I stand there, on the pavement, looking at him. I know who he is, as I’m sure he knows who I am, although we’ve never exchanged a single word between us. I know he’s been at my desk, illicitly after hours in the library, sitting with his hands on the worn wood, surrounded by stacks of books, my untidy bins of yarn and crochet hooks, the hastily piled colored scraps of paper. All around are small offerings from children — tiny notes to Miss Brett, a sketch of a piglet, an orange origami box holding a clay snowman. Miniature paper airplanes folded by 7-year-old hands.
On this January day, I keep thinking back to that sunny October afternoon, the leaves turning gold and russet. Had I known that man would be dead within months, I might have stood there a little longer and then walked over to him, said, Come in through the door and not the window.
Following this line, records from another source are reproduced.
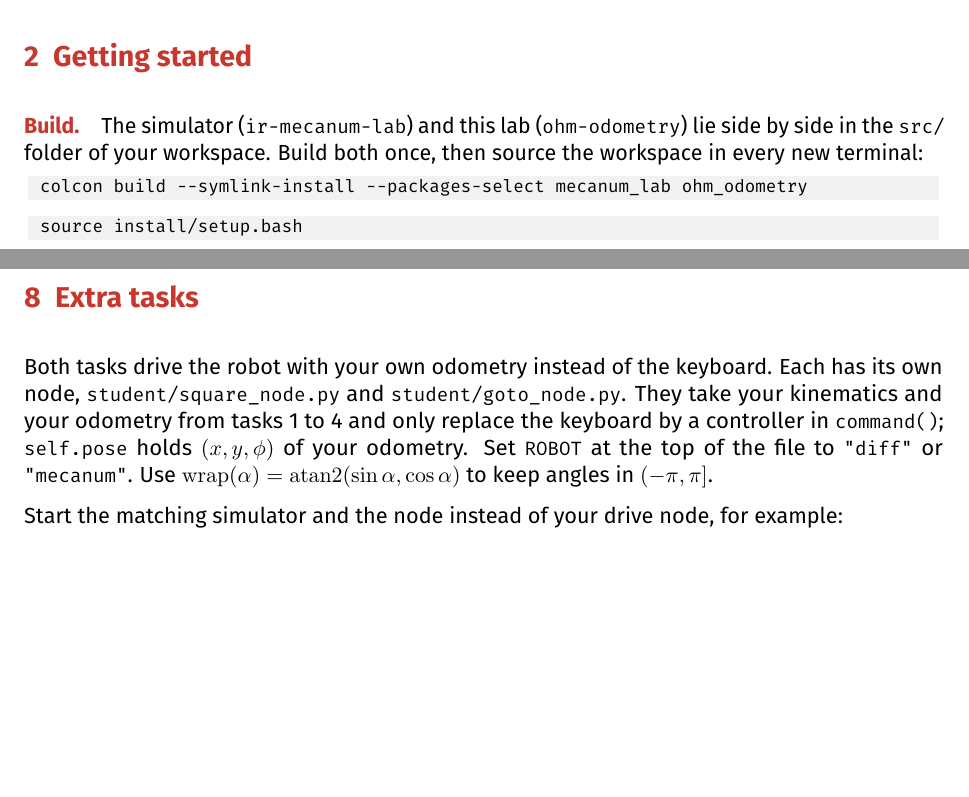
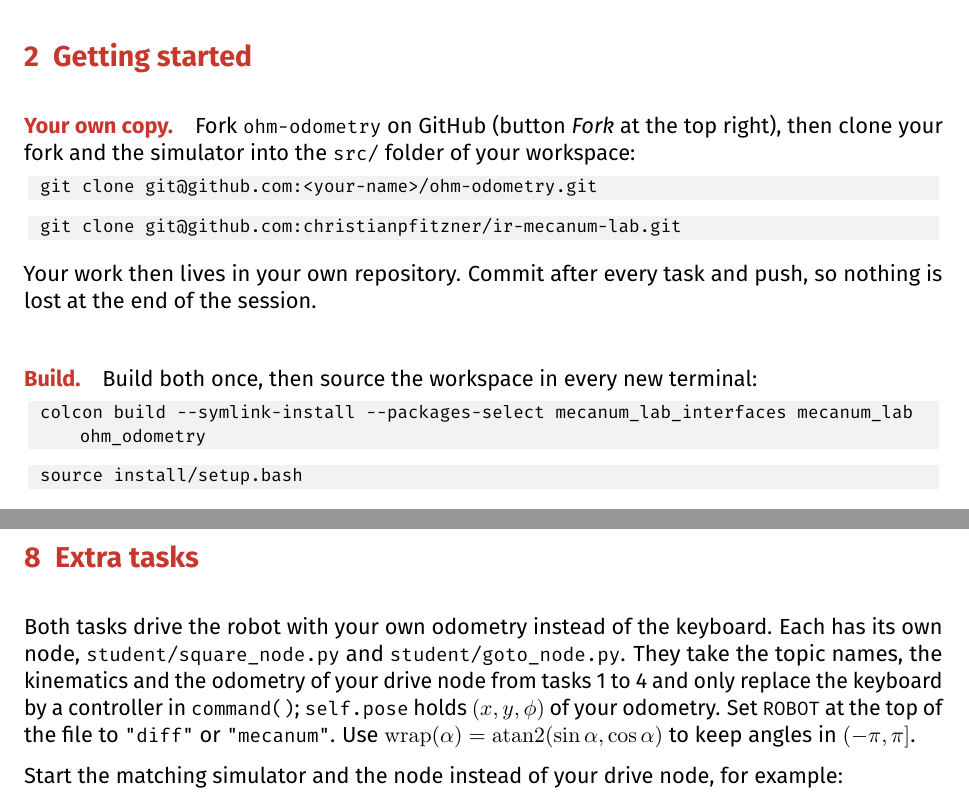
Before and after one commit to christianpfitzner/ohm-odometry, a LaTeX document (docs/odometry.tex): two parts of pages 2 and 9 of 9 before the commit and two parts of pages 2 and 10 of 10 after it, joined at a grey line, cut so that both start at the same text, the shorter picture padded with empty space. Compiled offline with pdfLaTeX.

Commit message:
short README; fork hint in the handout; extra nodes say they use the drive node's topics
Co-Authored-By: Claude Opus 5.5 <noreply@anthropic.com>

```diff
--- a/docs/odometry.tex
+++ b/docs/odometry.tex
@@ -118,11 +118,20 @@ they have in the script.
 
 \newpage
 \section{Getting started}
-\paragraph{Build.} The simulator (\datei{ir-mecanum-lab}) and this lab (\datei{ohm-odometry}) lie side
-by side in the \datei{src/} folder of your workspace. Build both once, then source the workspace in
-every new terminal:
+\paragraph{Your own copy.} Fork \datei{ohm-odometry} on GitHub (button \emph{Fork} at the top right),
+then clone your fork and the simulator into the \datei{src/} folder of your workspace:
 \begin{lstlisting}
-colcon build --symlink-install --packages-select mecanum_lab ohm_odometry
+git clone git@github.com:<your-name>/ohm-odometry.git
+\end{lstlisting}
+\begin{lstlisting}
+git clone git@github.com:christianpfitzner/ir-mecanum-lab.git
+\end{lstlisting}
+Your work then lives in your own repository. Commit after every task and push, so nothing is lost at
+the end of the session.
+
+\paragraph{Build.} Build both once, then source the workspace in every new terminal:
+\begin{lstlisting}
+colcon build --symlink-install --packages-select mecanum_lab_interfaces mecanum_lab ohm_odometry
 \end{lstlisting}
 \begin{lstlisting}
 source install/setup.bash
@@ -416,8 +425,8 @@ Drive forward, sideways and in curves. The green outline still covers the robot.
 \section{Extra tasks}
 \label{sec:extra}
 Both tasks drive the robot with your own odometry instead of the keyboard. Each has its own node,
-\datei{student/square\_node.py} and \datei{student/goto\_node.py}. They take your kinematics and your
-odometry from tasks 1 to 4 and only replace the keyboard by a controller in \thema{command()};
+\datei{student/square\_node.py} and \datei{student/goto\_node.py}. They take the topic names, the
+kinematics and the odometry of your drive node from tasks 1 to 4 and only replace the keyboard by a controller in \thema{command()};
 \thema{self.pose} holds \((x, y, \phi)\) of your odometry. Set \thema{ROBOT} at the top of the file to
 \thema{"diff"} or \thema{"mecanum"}. Use \(\operatorname{wrap}(\alpha) = \operatorname{atan2}(\sin\alpha,
 \cos\alpha)\) to keep angles in \((-\pi, \pi]\).
```
Also changed, not shown: README.md, docs/odometry.pdf, 2 other files.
As a writer, I’ve spent years training myself to look for junctures, to know actions matter far more than thoughts — and yet, that afternoon, I kept walking. Maybe I guessed I had all the time in the world, maybe I judged some things can slide without action and the world will work its own wonders. Maybe it was simply that the day was a fine autumn one, and I believed I had things to do.
I turned left, up the dirt road, and carried on with whatever I was thinking, and that particular day passed in the great finality of the past.
I believe that there is one story in the world, and only one. . . . Humans are caught—in their lives, in their thoughts, in their hungers and ambitions, in their avarice and cruelty, and in their kindness and generosity too—in a net of good and evil… There is no other story. A man, after he has brushed off the dust and chips of his life, will have left only the hard, clean questions: Was it good or was it evil? Have I done well—or ill?
— John Steinbeck, East of Eden